By Vantharith Oum (2010-11-09)
Chum reap suor (Cambodian equivalent to hello), My name is Vantharith Oum and I am from Cambodia . I am one of the 2010 Graduate grantees under the Korean Government Scholarship Program (KGSP) managed by the National Institute of International Education (NIIED). Saturday morning of August 28th, 2010, saw the first step I made in Korea , the land of the morning calm. My heartfelt gratitude to the Korean Government and its taxpayers, I truly regard this as an once-in-a-lifetime opportunity to pursue my graduate study here in Korea . Studying in Korea was the best birthday gift I have received so far, just two weeks prior my 25th birthday this mid- September. It was another turning point of my life, and also a steppingstone of my three-year journey as an international student pursing my academic dream. Time really flies fast – from the first day to first week, and now it has been 10 weeks since I have been living in Korea . Many people asked me about my impression of Korea . My answer always remained the same, ”So far, so good!” I like almost everything – from the weather to food, education system to infrastructure, and good governance to advanced digital technology.
Currently, I am studying Korean as part of my one-year language program at the Institute of International Education (IIE) at Kyung Hee University (KHU). Under the KGSP/NIIED scholarship program, all grantees are obliged to master Korean at proficiency Level 3 of TOPIK (Test Of Proficiency In Korean) before pursuing their prospective graduate study. It applies to me also – I am going to pursue my Master of Public Policy in Economic Development (MPP/ED) at the KDI School of Public Policy and Management starting September 2011. Looking back at my first few weeks adapting to Korean life, there was a memorable experience that always keep me unconsciously smiling. Let me ask you a question. Have you ever felt uneasy with the term ‘Alien Card?’ While preparing the required documents to apply, I was very curious why such an outer space term was used instead of Foreigner Resident/Registration Card. My curiosity was always there. But my first two weeks of living as a foreign resident gave me the perfect answer to satisfy my curiosity. It was very hard to live in Seoul , and perhaps worse elsewhere in Korea if we don’t know the language ( at least most of the tourist attractions are in English, especially in Seoul and in other major cities).

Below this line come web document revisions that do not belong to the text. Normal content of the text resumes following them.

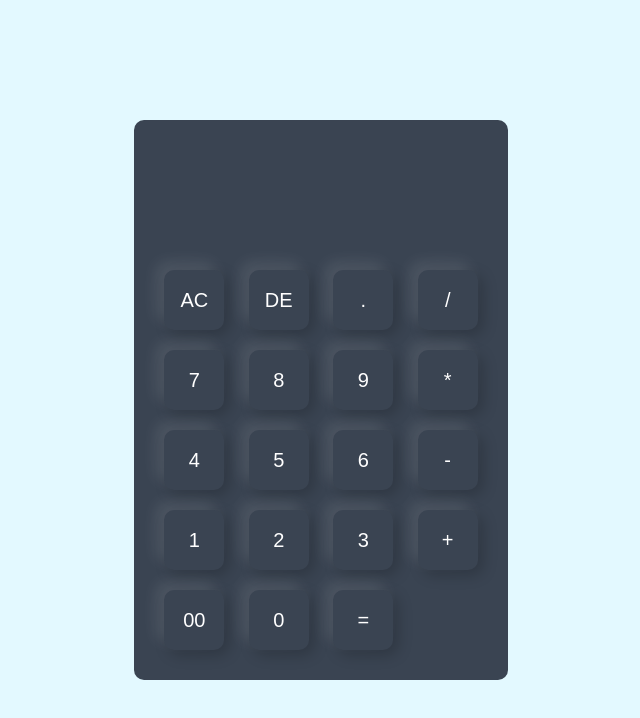
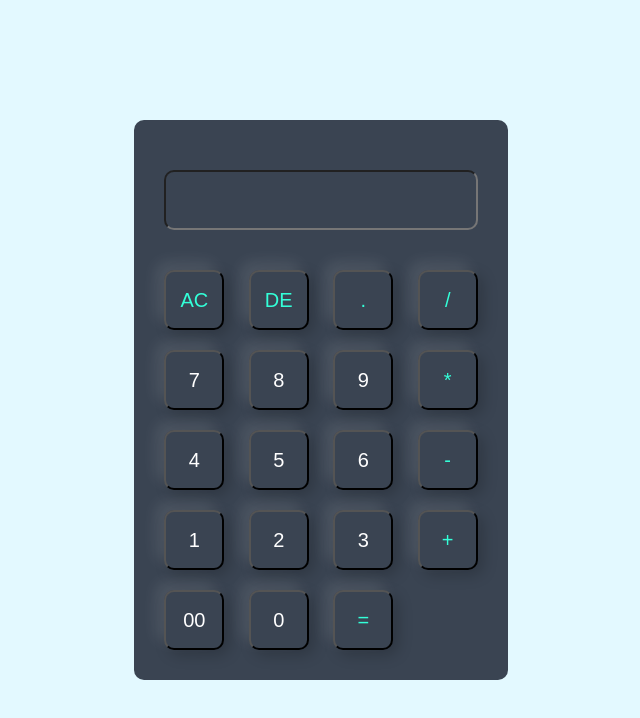
Before and after one commit to aristotlelavayna/Simple-Calculator, a plain HTML site: page index.html in a window 1280 px wide. Shown: the whole page, without its empty margins (319-959 px from the left). Drawn offline with Linux system fonts and the light colour scheme.

Commit message:
styling update

```diff
--- a/css/style.css
+++ b/css/style.css
@@ -21,7 +21,7 @@
 }
 
 .calculator form input {
-    border: 0;
+    /*border: 0;*/
     outline: 0;
     width: 60px;
     height: 60px;
@@ -47,6 +47,10 @@ form .display input {
     box-shadow: none;
 }
 
-form input .equal {
+form input.equal {
     width: 145px;
 }
+
+form input.operator {
+    color: #33ffd8;
+}
--- a/index.html
+++ b/index.html
@@ -14,33 +14,33 @@
                 <input type="text" name="display">
             </div>
             <div>
-                <input type="button" value="AC">
-                <input type="button" value="DE">
-                <input type="button" value=".">
-                <input type="button" value="/">
+                <input class="operator" type="button" value="AC" onclick="display.value = ''">
+                <input class="operator" type="button" value="DE" onclick="display.value = display.value.toString().slice(0,-1)">
+                <input class="operator" type="button" value="." onclick="display.value += '.'">
+                <input class="operator" type="button" value="/" onclick="display.value += '/'">
             </div>
             <div>
-                <input type="button" value="7">
-                <input type="button" value="8">
-                <input type="button" value="9">
-                <input type="button" value="*">
+                <input type="button" value="7" onclick="display.value += '7'">
+                <input type="button" value="8" onclick="display.value += '8'">
+                <input type="button" value="9" onclick="display.value += '9'">
+                <input class="operator" type="button" value="*" onclick="display.value += '*'">
             </div>
             <div>
-                <input type="button" value="4">
-                <input type="button" value="5">
-                <input type="button" value="6">
-                <input type="button" value="-">
+                <input type="button" value="4" onclick="display.value += '4'">
+                <input type="button" value="5" onclick="display.value += '5'">
+                <input type="button" value="6" onclick="display.value += '6'">
+                <input class="operator" type="button" value="-" onclick="display.value += '-'">
             </div>
             <div>
-                <input type="button" value="1">
-                <input type="button" value="2">
-                <input type="button" value="3">
-                <input type="button" value="+">
+                <input type="button" value="1" onclick="display.value += '1'">
+                <input type="button" value="2" onclick="display.value += '2'">
+                <input type="button" value="3" onclick="display.value += '3'">
+                <input class="operator" type="button" value="+" onclick="display.value += '+'">
             </div>
             <div>
-                <input type="button" value="00">
-                <input type="button" value="0">
-                <input type="button" value="=" class="equal">
+                <input type="button" value="00" onclick="display.value += '00'">
+                <input type="button" value="0" onclick="display.value += '0'">
+                <input class="operator" type="button" value="=" class="equal" onclick="display.value = eval(display.value)">
             </div>
         </form>
     </div>
```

For instance, I remembered having difficulty ordering food at the student cafeteria. It was funny – I needed to take a picture of the food showroom and show it to a cashier at the counter. This difficulty also applies to other aspects of life in Korea . So, language is a MUST, preferably at least some basic knowledge of Korean daily language.
At least now, I no longer feel like a stranger and, importantly, Seoul has now become my home. I have been abroad to several countries in Southeast Asia, but I stayed there for 2 weeks at most.
Anyway right here, and right now – 10 weeks living in Seoul is just the beginning, I have got a long journey ahead of me as I need to live my Korean life for another 2 years, 9 months and 2 weeks. So, I have run a blog titled “Calling Seoul Home” (or in Korean, 나의 서울, 나의 임시거처…) to share everything about my Korean life. Please pay me a visit! 감사합니다!
Link to original article in KHUL website is here.
I’m so excited to see my first article – will keep writing more and submit to KHUL magazine ^.^ (maybe next time on its printed version!)